Hall plays one of his most atypical roles yet in Lazarus, an adaptation of Walter Tevis’s 1963 novel, The Man Who Fell to Earth, with a script cowritten by Enda Walsh and direction by Belgian visionary Ivo van Hove. Not only is Hall tackling the character David Bowie nailed in Nicolas Roeg’s 1976 film adaptation, but he’s also singing a selection of Bowie songs, including some that were written specifically for the stage show and have yet to be performed in public by anyone—even Ziggy Stardust himself.
Hall admits that it’s all slightly surreal. “I met him probably a month or so before we started rehearsals and sang through most of my stuff,” he says of working with Bowie. “And it was a very heady experience to sing Bowie songs in an East Village apartment for Bowie. I had to turn off a part of my brain just to keep my head about me.”
As unnerving as that proposition might seem, Hall says that the rock icon’s been remarkably easy to collaborate with. “He’s very supportive and enthusiastic,” says Hall. “This is a new experience for him. I’m sure people have been enticing him to do something like this for years. Having him there at our little run-through, sitting front and center—it was somewhat nerve-racking, but in a way, it’s nice. What more is there to fear?”

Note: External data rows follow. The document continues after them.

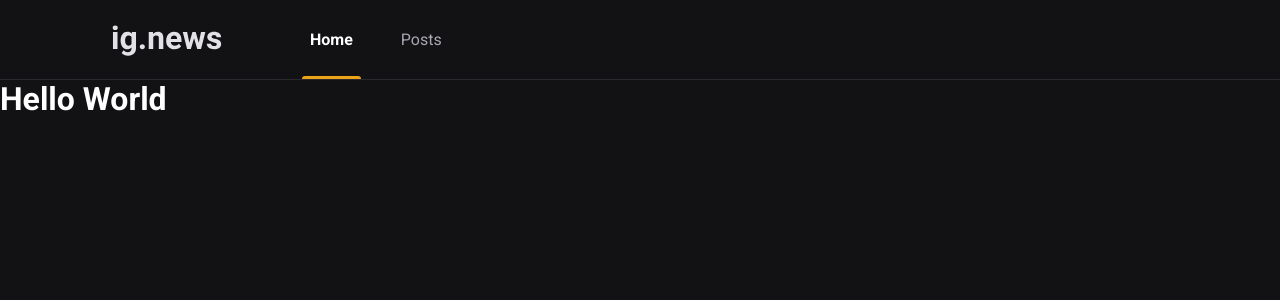
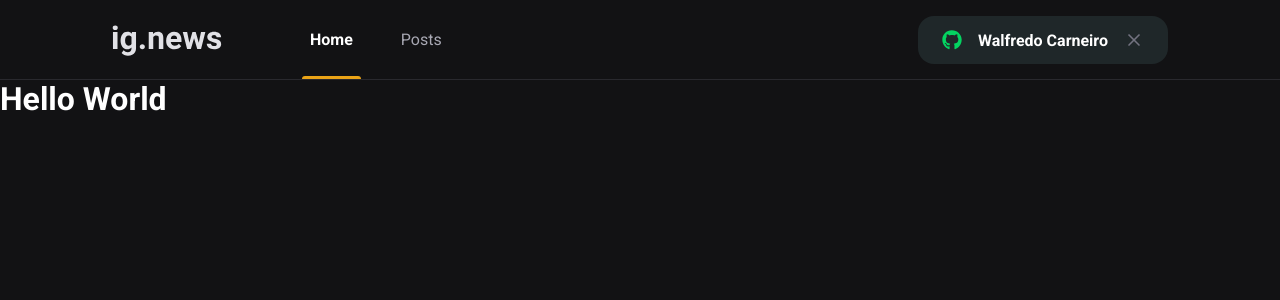
Before and after one commit to walfredocarneiro/Ignite-ReactJS-Fundamentos-do-Next.js-ig.news, a Next.js app: page / in a window 1280 px wide. Shown: the top 300 px of the page. Built offline with nearby package versions, Linux system fonts and the light colour scheme.

Commit message:
included Signin Button

```diff
--- a/package.json
+++ b/package.json
@@ -11,6 +11,7 @@
     "next": "12.1.6",
     "react": "18.1.0",
     "react-dom": "18.1.0",
+    "react-icons": "^4.3.1",
     "sass": "^1.51.0"
   },
   "devDependencies": {
--- a/src/components/Header/index.tsx
+++ b/src/components/Header/index.tsx
@@ -1,7 +1,8 @@
 import styles from './styles.module.scss';
+import { SigninButton } from '../SigninButton';
 
-export function Header(){
-    return(
+export function Header() {
+	return (
 		<header className={styles.headerContainer}>
 			<div className={styles.headerContent}>
 				<img src="/images/logo.svg" alt="ig.news" />
@@ -9,6 +10,7 @@
 					<a className={styles.active}>Home</a>
 					<a>Posts</a>
 				</nav>
+				<SigninButton />
 			</div>
 		</header>
 	);
--- a/src/components/Header/styles.module.scss
+++ b/src/components/Header/styles.module.scss
@@ -15,6 +15,7 @@
 	nav {
 		margin-left: 5rem;
 		height: 5rem;
+
 		a {
 			display: inline-block;
 			position: relative;
@@ -25,7 +26,7 @@
 
 			transition: color 0.2s;
 
-            & + a {
+			&+a {
 				margin-left: 2rem;
 			}
 
@@ -50,4 +51,8 @@
 			}
 		}
 	}
+
+	button {
+		margin-left: auto;
 	}
+}
--- /dev/null
+++ b/src/components/SigninButton/index.tsx
@@ -0,0 +1,27 @@
+import { FaGithub } from 'react-icons/fa'
+import { FiX } from 'react-icons/fi'
+
+import styles from './styles.module.scss'
+
+export function SigninButton(){
+	const isUserLoggedIn = true;
+
+  return isUserLoggedIn ? (
+		<button
+	  type="button"
+		className={styles.signInButton}
+	>
+	  <FaGithub color="#04d361"/>
+		Walfredo Carneiro
+		<FiX color='#737380' className={styles.closeIcon} />
+	</button>
+  ):(
+		<button
+	  type="button"
+		className={styles.signInButton}
+	>
+	  <FaGithub color="#eba417"/>
+		Sign in with Github
+	</button>
+	);
+}
--- /dev/null
+++ b/src/components/SigninButton/styles.module.scss
@@ -0,0 +1,34 @@
+.signInButton {
+  height: 3rem;
+  border-radius: 1rem;
+  background: var(--gray-850);
+  border: 0;
+  padding: 0 1.5rem;
+
+  display: flex;
+  align-items: center;
+  justify-content: center;
+
+  color: var(--white);
+  font-weight: bold;
+
+  svg {
+    width: 20px;
+    height: 20px;
+  }
+
+  svg:first-child {
+    margin-right: 1rem;
+  }
+
+  svg.closeIcon {
+    margin-left: 1rem;
+  }
+
+
+  transition: filter 0.2s;
+
+  &:hover {
+    filter: brightness(0.8);
+  }
+}
--- a/src/styles/global.scss
+++ b/src/styles/global.scss
@@ -10,6 +10,7 @@
 		--gray-100: #e1e1e6;
 		--gray-300: #a8a8b3;
 		--gray-800: #29292e;
+		--gray-850: #1f2729;
 		--gray-900: #121214;
 
 		--cyan-500: #61dafb;
```
Also changed, not shown: src/pages/_document.tsx (indentation only), 1 other file (tests, documents, lock files or other folders). Lines whose indentation alone changed are shown as unchanged.
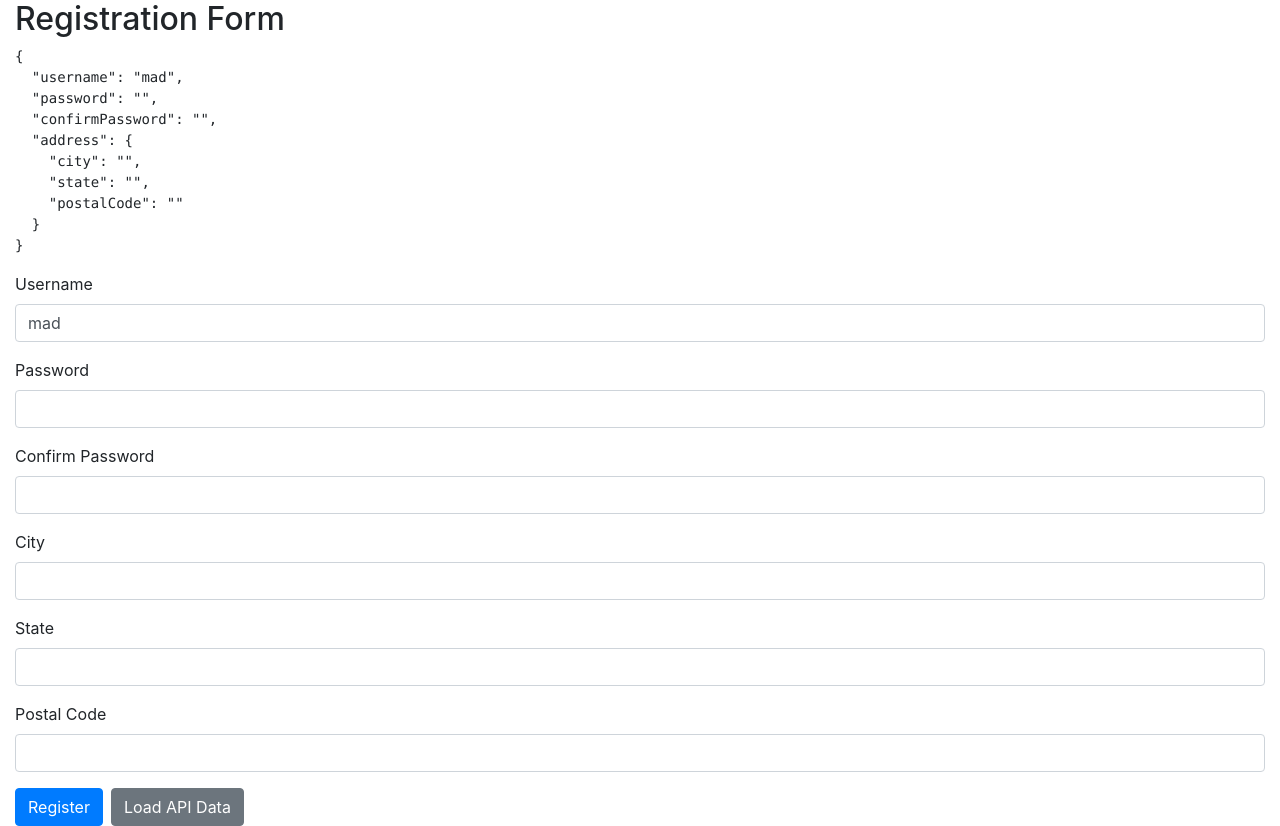
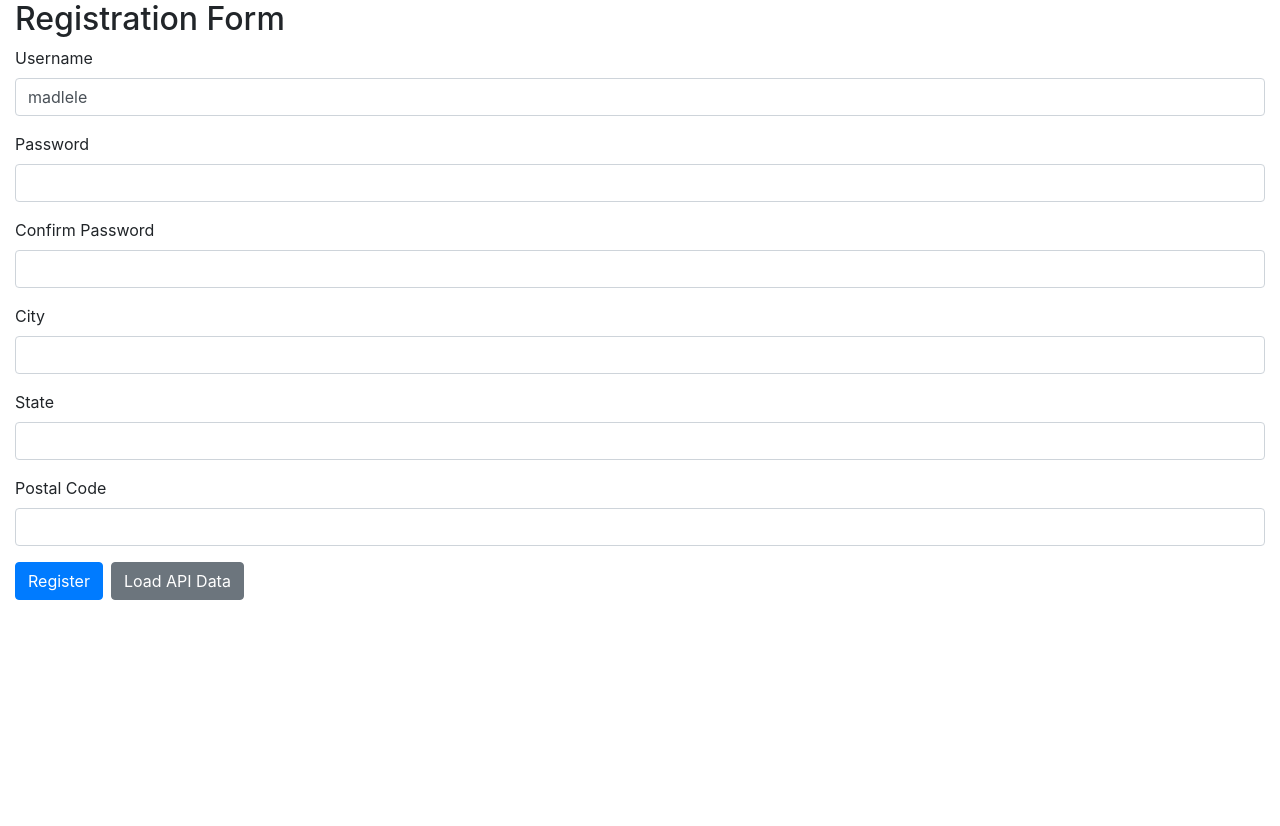
Before and after one commit to pom-mad/angular, an Angular app in the folder reactive-forms/: page / in a window 1280 px wide. After the commit the page ends 800 px from the top, so only its background shows below. Built offline with nearby package versions, Linux system fonts and the light colour scheme.

Commit message:
FormBuilder Service
this is the new way to to group , by injecting FormBuilder in the constructor, this is similar as the older way.

```diff
--- a/reactive-forms/src/app/app.component.html
+++ b/reactive-forms/src/app/app.component.html
@@ -1,6 +1,6 @@
 <div class="container-fluid">
   <h2>Registration Form</h2>
-  <pre>{{registrationForm.value | json}}</pre>
+  <pre hidden>{{registrationForm.value | json}}</pre>
   <form [formGroup]="registrationForm">
     <div class="form-group">
       <label>Username</label>
--- a/reactive-forms/src/app/app.component.ts
+++ b/reactive-forms/src/app/app.component.ts
@@ -1,5 +1,5 @@
 import { Component } from '@angular/core';
-import { FormGroup, FormControl } from '@angular/forms';
+import { FormBuilder } from '@angular/forms';
 
 @Component({
   selector: 'app-root',
@@ -7,16 +7,30 @@ import { FormGroup, FormControl } from '@angular/forms';
   styleUrls: ['./app.component.css']
 })
 export class AppComponent {
-    registrationForm = new FormGroup({
-      username: new FormControl('mad'),
-      password: new FormControl(''),
-      confirmPassword: new FormControl(''),
-      address: new FormGroup({
-        city: new FormControl(''),
-        state: new FormControl(''),
-        postalCode: new FormControl('')
+
+  constructor(private fb: FormBuilder) {}
+
+  registrationForm = this.fb.group({
+    username: ['madlele'],
+    password: [''],
+    confirmPassword: [''],
+    address: this.fb.group({
+      city: [''],
+      state: [''],
+      postalCode: ['']
     })
   });
+
+  // registrationForm = new FormGroup({
+  //   username: new FormControl('mad'),
+  //   password: new FormControl(''),
+  //   confirmPassword: new FormControl(''),
+  //   address: new FormGroup({
+  //     city: new FormControl(''),
+  //     state: new FormControl(''),
+  //     postalCode: new FormControl('')
+  //   })
+  // });
 
   loadApiData(){        //patchValue is for a part of the form like only username and password
     this.registrationForm.setValue({
```
Lines whose indentation alone changed are shown as unchanged.
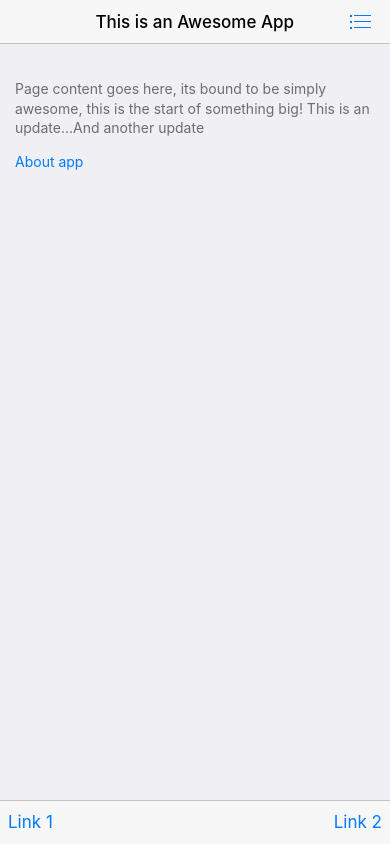
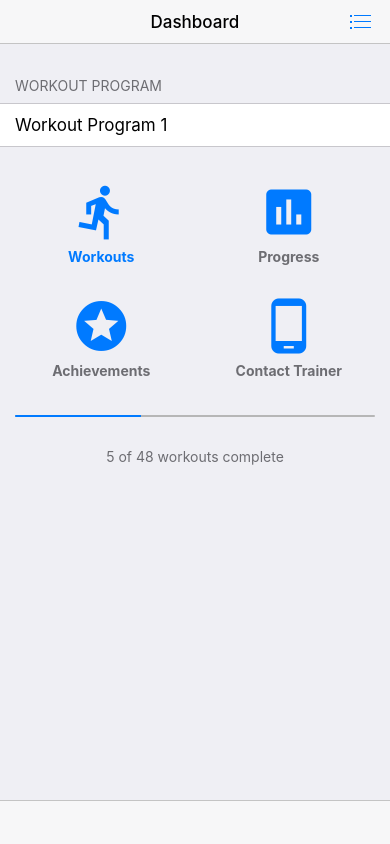
Before and after one commit to mannion007/workout-tracker-phonegapp, a website: page www/index.html in a window 390 px wide. Drawn offline with Linux system fonts and the light colour scheme; some packages are replaced by stand-ins of ours.

Commit message:
Made a start prototyping screen layouts, index and workouts pages

```diff
--- a/config.xml
+++ b/config.xml
@@ -28,4 +28,5 @@
     <plugin name="cordova-plugin-whitelist" spec="~1.2.0" />
     <plugin name="cordova-plugin-console" spec="~1.0.1" />
     <plugin name="cordova-plugin-statusbar" spec="~1.0.1" />
+    <engine name="android" spec="~5.1.1" />
 </widget>
--- a/www/css/styles.css
+++ b/www/css/styles.css
@@ -13,3 +13,28 @@
 .statusbar-overlay {
     background: #000000;
 }
+
+.align-center {
+	text-align: center;
+}
+
+.red {
+	color:red;
+}
+
+.row {
+  margin-bottom: 30px;
+}
+
+.material-icons {
+	font-size: 60px;
+	color: #007aff;
+}
+
+.panel-left a {
+	color:#FFF;
+}
+
+.panel-left a.warn {
+	color:#FF0000;
+}
--- a/www/index.html
+++ b/www/index.html
@@ -10,7 +10,7 @@
                 * Disables use of inline scripts in order to mitigate risk of XSS vulnerabilities. To change this:
                     * Enable inline JS: add 'unsafe-inline' to default-src
                 -->
-    <meta http-equiv="Content-Security-Policy" content="default-src 'self' data: gap: https://ssl.gstatic.com 'unsafe-eval'; style-src 'self' 'unsafe-inline'; media-src *">
+                <meta http-equiv="Content-Security-Policy" content="default-src 'self' data: gap: https://ssl.gstatic.com 'unsafe-eval'; font-src *; style-src *; media-src *">
 
                 <!-- Required meta tags-->
                 <meta charset="utf-8">
@@ -21,7 +21,7 @@
                 <meta name="msapplication-tap-highlight" content="no">
 
                 <!-- Your app title -->
-    <title>My App</title>
+                <title>Workout Tracker</title>
 
         <!-- This template defaults to the iOS CSS theme. To support both iOS and material design themes, see the Framework7 Tutorial at the link below:
             http://www.idangero.us/framework7/tutorials/maintain-both-ios-and-material-themes-in-single-app.html
@@ -29,6 +29,9 @@
 
         <link rel="stylesheet" href="lib/framework7/css/framework7.ios.min.css">
         <link rel="stylesheet" href="lib/framework7/css/framework7.ios.colors.min.css">
+
+        <!-- Google icons -->
+        <link href="https://fonts.googleapis.com/icon?family=Material+Icons" rel="stylesheet">
 
         <link rel="stylesheet" href="css/styles.css">
     </head>
@@ -42,7 +45,12 @@
         <!-- Left panel with reveal effect-->
         <div class="panel panel-left panel-reveal">
             <div class="content-block">
-            <p>Left panel content goes here</p>
+                <p><a href="index.html">Dashboard</a></p>
+                <p><a href="workouts.html">Workouts</a></p>
+                <p><a href="#">Progress</a></p>
+                <p><a href="#">Contact Trainer</a></p>
+                <p><a href="#">Logout</a></p>
+                <p><a class="warn" href="#">Report a problem</a></p>
             </div>
         </div>
 
@@ -54,7 +62,7 @@
                 <div class="navbar">
                     <div class="navbar-inner">
                         <!-- We need cool sliding animation on title element, so we have additional "sliding" class -->
-                    <div class="center sliding">This is an Awesome App</div>
+                        <div class="center sliding">Dashboard</div>
                         <div class="right">
                             <!--
                               Right link contains only icon - additional "icon-only" class
@@ -70,10 +78,61 @@
                 <div data-page="index" class="page">
                     <!-- Scrollable page content -->
                     <div class="page-content">
+
+                        <div class="content-block-title">Workout Program</div>
+                        <div class="list-block">
+                          <ul>
+                            <li>
+                              <div class="item-content">
+                                <div class="item-inner">
+                                  <div class="item-input">
+                                    <select>
+                                      <option value="">Workout Program 1</option>
+                                      <option value="">Workout Program 2</option>
+                                      <option value="">Workout Program 3</option>
+                                  </select>
+                              </div>
+                          </div>
+                      </div>
+                  </li>
+              </ul>
+          </div>
+
           <div class="content-block">
-                            <p>Page content goes here, its bound to be simply awesome, this is the start of something big! This is an update...And another update</p>
-                            <!-- Link to another page -->
-                            <a href="about.html">About app</a>
+            <div class="row">
+                <div class="col-50 align-center">
+                    <a href="workouts.html">
+                        <i class="material-icons">directions_run</i><br/>
+                        <strong>Workouts</strong>
+                    </a>
+                </div>
+                <div class="col-50 align-center">
+                    <i class="material-icons">insert_chart</i><br/>
+                    <strong>Progress</strong>
+                </div>
+            </div>
+            <div class="row">
+                <div class="col-50 align-center">
+                    <i class="material-icons">stars</i><br/>
+                    <strong>Achievements</strong>
+                </div>
+                <div class="col-50 align-center">
+                    <i class="material-icons">phone_android</i><br/>
+                    <strong>Contact Trainer</strong>
+                </div>
+            </div>
+        </div>
+
+        <div class="content-block">
+            <div class="row">
+                <!-- Each "cell" has col-[widht in percents] class -->
+                <div class="col-100">
+                    <div class="progressbar" data-progress="35">
+                        <span></span>
+                    </div>
+                </div>
+            </div>
+            <div class="align-center">5 of 48 workouts complete</div>
         </div>
     </div>
 </div>
@@ -82,8 +141,6 @@
 <div class="toolbar">
     <div class="toolbar-inner">
         <!-- Toolbar links -->
-                    <a href="http://www.google.com" class="link">Link 1</a>
-                    <a href="#" class="link">Link 2</a>
     </div>
 </div>
 </div>
```
Also changed, not shown: www/workouts.html (added, +100 -0 lines). Lines whose indentation alone changed are shown as unchanged.
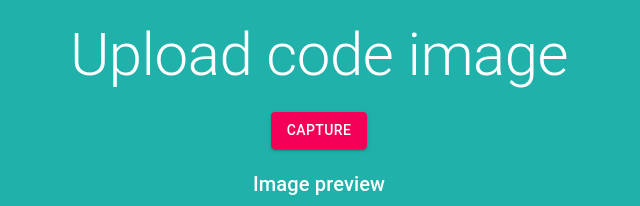
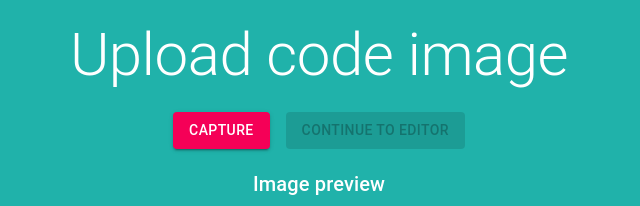
Before and after one commit to code-capture/CodeCapture-hoc, a React (Create React App) app: page /upload in a window 1280 px wide. Shown: the top 206 px of the page, without its empty margins (321-961 px from the left). Built offline with nearby package versions, Linux system fonts and the light colour scheme.

Commit message:
Add continue button to upload

```diff
--- a/src/components/UploadPage/Upload.js
+++ b/src/components/UploadPage/Upload.js
@@ -1,8 +1,6 @@
 import { Typography, Container, Grid, Button } from '@material-ui/core';
-const React = require('react');
-
-
-
+import { Link } from 'react-router-dom';
+import React from 'react';
 
 class Upload extends React.Component {
     constructor(props){
@@ -47,20 +45,19 @@ class Upload extends React.Component {
                         </Button>
                     </label>
                 </Grid>
-                {/* <Grid item>
-                    <input
-                        type="file"
-                        style={{ display: 'none' }}
-                        accept="image/*"
-                        id="contained-button-file"
-                        onChange={this.handleChange}
-                    />
-                    <label htmlFor="contained-button-file">
+                <Grid item>
+                  <Link to="/edit">
+                  { this.state.file ?
                     <Button variant="contained" color="secondary" component="span">
-                            Click
+                      Continue to editor
                     </Button>
-                    </label>
-                </Grid> */}
+                    :
+                    <Button variant="contained" disabled color="secondary" component="span">
+                      Continue to editor
+                    </Button>
+                  }
+                  </Link>
+                </Grid>
               </Grid>
             </div>
             <br />
@@ -81,6 +78,7 @@ class Upload extends React.Component {
                   />
               </Grid>
             </Grid>
+
         </Container>
       );
     }
```
Lines whose indentation alone changed are shown as unchanged.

Despite working from the same source material as the film, not to mention Bowie’s involvement, Hall insists that Lazarus will be “its own organism.” The play picks up with Newton where the movie left him, well after he gave up on his mission to bring Earth’s water to his own drought-stricken planet and succumbed to the sad, decadent lifestyle afforded to him by Earth’s market for alien technology. “A great number of years have passed,” says Hall, “and he’s in a state of self-imposed exile, in a world that he meant only to visit and can’t leave, and is in a bit of a prison of his own making, a prison of his own mind.”
A one-percenter from outer space might seem like a tough sell to an audience, but Newton’s a far more relatable character than his traits might suggest. “The name of the film is The Man Who Fell to Earth,” points out Hall, “not The Alien Who Fell to Earth. He comes to planet Earth and falls victim to appetites and ego and longings that are fundamental to any human’s experience. He’s simultaneously singular and an everyman.”